* [EXERCISE]: Leave every picture out, and write out the remaining entries exactly.

* [RECORDS SHOWN]:
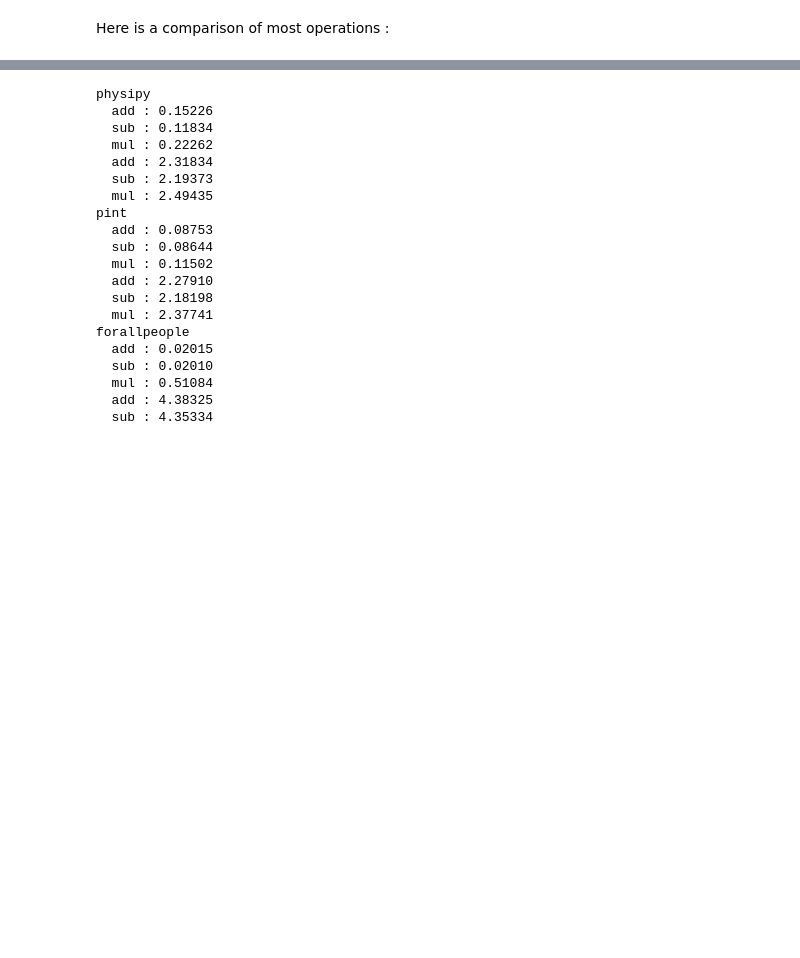
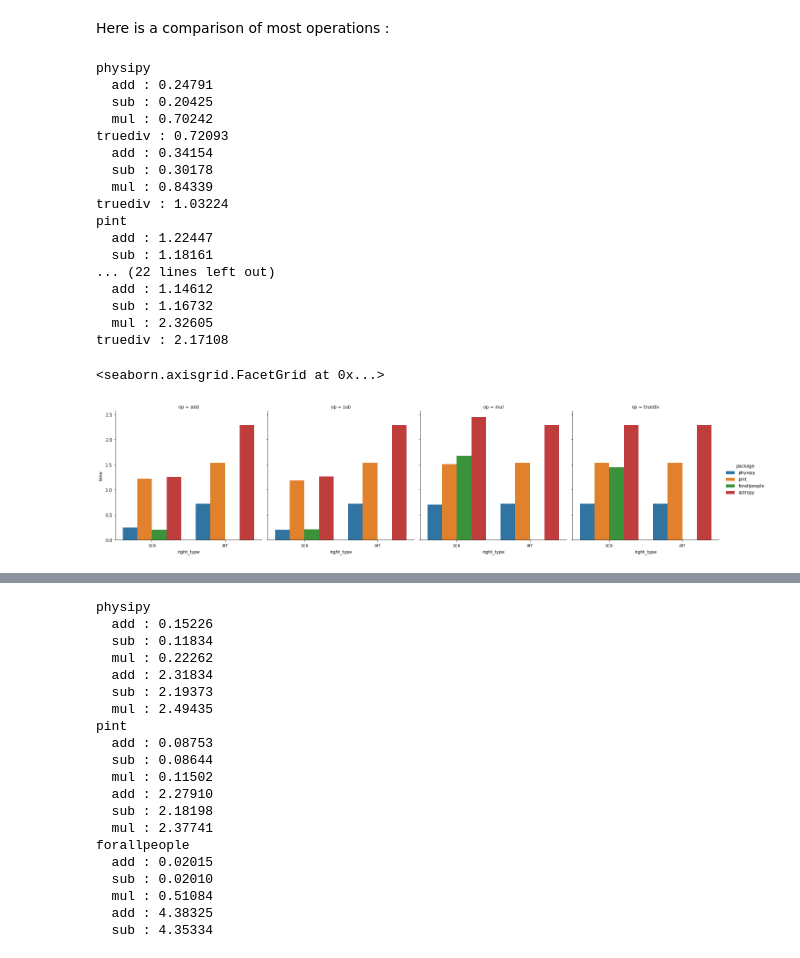
Before and after one commit to mocquin/physipy, a Jupyter notebook: docs/notebooks/Performance.ipynb, the cells around one changed output, grey strips where cells are left out. Cells and saved outputs as stored; diff of their text form; code cells hidden in the pictures; blank space fills up the shorter version.

```diff
--- a/docs/notebooks/Performance.ipynb
+++ b/docs/notebooks/Performance.ipynb
@@ -54,0 +108,20 @@ Here is a comparison of most operations :
+# %%
+import pint
+import physipy
+import forallpeople
+import numpy as np
+from astropy import units as astropy_units
+
+ureg = pint.UnitRegistry()
+
+a = 123
+b = 654
+
+# we don't want a big array since we are intersted in the differences
+# between scalars and arrays, if any. Big array length could introduce
+# time deltas from the numerical computation, not the unit overhead
+arr = np.arange(1, 4)
+
+import timeit
+
+import operator
@@ -54,0 +161,51 @@ Here is a comparison of most operations :
+# %%
+results = []
+
+for modules_dict in [physipy_qs, pint_qs, fap_qs, asp_qs]:
+    print(modules_dict["name"])
+    for operation, operation_method in operations.items():
+        aq = modules_dict["a"]
+        bq = modules_dict["b"]
+        #time = timeit.timeit('a.'+operation_method+"(b)", number=10000, globals=globals())
+        time_q = timeit.timeit('aq.'+operation_method+"(bq)", number=N, globals={"aq":aq, "bq":bq})#), globals=globals())
+        #print(f"{operation: >5} : {time_q/time: <5.1f}")
+        print(f"{operation :>5} : {time_q:.5f}")
+        results.append((modules_dict['name'], operation, time_q, aq, bq, "sca", "sca", str(getattr(operator, operation)(aq, bq))))
+    for operation, operation_method in operations.items():
+        aq = modules_dict["a"]
+        arrq = modules_dict["arrm"]
+        #time = timeit.timeit('a.'+operation_method+"(b)", number=10000, globals=globals())
+        try:
+            time_qarr = timeit.timeit('aq.'+operation_method+"(arr)", number=N, globals={"aq":aq, "arr":arrq})#), globals=globals())
+            print(f"{operation :>5} : {time_qarr:.5f}")
+            results.append((modules_dict['name'], operation, time_q, aq, arrq, "sca", "arr", str(getattr(operator, operation)(aq, arrq))))
+
+        except Exception as e:
+            print(f"{operation :>5} : {e}")
+
+            results.append((modules_dict['name'], operation, np.nan, aq, arrq, "sca", "arr", "Failed"))
+import pandas as pd
+import seaborn as sns
+df = pd.DataFrame(results, columns=["package", "op", "time", "left", "right", "left_type", "right_type", "result"])
+sns.catplot(
+    col="op", x="right_type", y="time", hue="package", data=df, kind="bar")
+# %% [output]
+physipy
+  add : 0.24791
+  sub : 0.20425
+  mul : 0.70242
+truediv : 0.72093
+  add : 0.34154
+  sub : 0.30178
+  mul : 0.84339
+truediv : 1.03224
+pint
+  add : 1.22447
+  sub : 1.18161
+... (22 lines left out)
+  add : 1.14612
+  sub : 1.16732
+  mul : 2.32605
+truediv : 2.17108
+<seaborn.axisgrid.FacetGrid at 0x...>
+[figure, added]
```
Also changed, not shown: parts of 12 cells of this notebook, 41 other files.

* [ANSWER BOX]:
Before and after one commit to mocquin/physipy, a Jupyter notebook: docs/notebooks/Performance.ipynb, the cells around one changed output, grey strips where cells are left out. Cells and saved outputs as stored; diff of their text form; code cells hidden in the pictures; blank space fills up the shorter version.

```diff
--- a/docs/notebooks/Performance.ipynb
+++ b/docs/notebooks/Performance.ipynb
@@ -54,0 +108,20 @@ Here is a comparison of most operations :
+# %%
+import pint
+import physipy
+import forallpeople
+import numpy as np
+from astropy import units as astropy_units
+
+ureg = pint.UnitRegistry()
+
+a = 123
+b = 654
+
+# we don't want a big array since we are intersted in the differences
+# between scalars and arrays, if any. Big array length could introduce
+# time deltas from the numerical computation, not the unit overhead
+arr = np.arange(1, 4)
+
+import timeit
+
+import operator
@@ -54,0 +161,51 @@ Here is a comparison of most operations :
+# %%
+results = []
+
+for modules_dict in [physipy_qs, pint_qs, fap_qs, asp_qs]:
+    print(modules_dict["name"])
+    for operation, operation_method in operations.items():
+        aq = modules_dict["a"]
+        bq = modules_dict["b"]
+        #time = timeit.timeit('a.'+operation_method+"(b)", number=10000, globals=globals())
+        time_q = timeit.timeit('aq.'+operation_method+"(bq)", number=N, globals={"aq":aq, "bq":bq})#), globals=globals())
+        #print(f"{operation: >5} : {time_q/time: <5.1f}")
+        print(f"{operation :>5} : {time_q:.5f}")
+        results.append((modules_dict['name'], operation, time_q, aq, bq, "sca", "sca", str(getattr(operator, operation)(aq, bq))))
+    for operation, operation_method in operations.items():
+        aq = modules_dict["a"]
+        arrq = modules_dict["arrm"]
+        #time = timeit.timeit('a.'+operation_method+"(b)", number=10000, globals=globals())
+        try:
+            time_qarr = timeit.timeit('aq.'+operation_method+"(arr)", number=N, globals={"aq":aq, "arr":arrq})#), globals=globals())
+            print(f"{operation :>5} : {time_qarr:.5f}")
+            results.append((modules_dict['name'], operation, time_q, aq, arrq, "sca", "arr", str(getattr(operator, operation)(aq, arrq))))
+
+        except Exception as e:
+            print(f"{operation :>5} : {e}")
+
+            results.append((modules_dict['name'], operation, np.nan, aq, arrq, "sca", "arr", "Failed"))
+import pandas as pd
+import seaborn as sns
+df = pd.DataFrame(results, columns=["package", "op", "time", "left", "right", "left_type", "right_type", "result"])
+sns.catplot(
+    col="op", x="right_type", y="time", hue="package", data=df, kind="bar")
+# %% [output]
+physipy
+  add : 0.24791
+  sub : 0.20425
+  mul : 0.70242
+truediv : 0.72093
+  add : 0.34154
+  sub : 0.30178
+  mul : 0.84339
+truediv : 1.03224
+pint
+  add : 1.22447
+  sub : 1.18161
+... (22 lines left out)
+  add : 1.14612
+  sub : 1.16732
+  mul : 2.32605
+truediv : 2.17108
+<seaborn.axisgrid.FacetGrid at 0x...>
+[figure, added]
```
Also changed, not shown: parts of 12 cells of this notebook, 41 other files.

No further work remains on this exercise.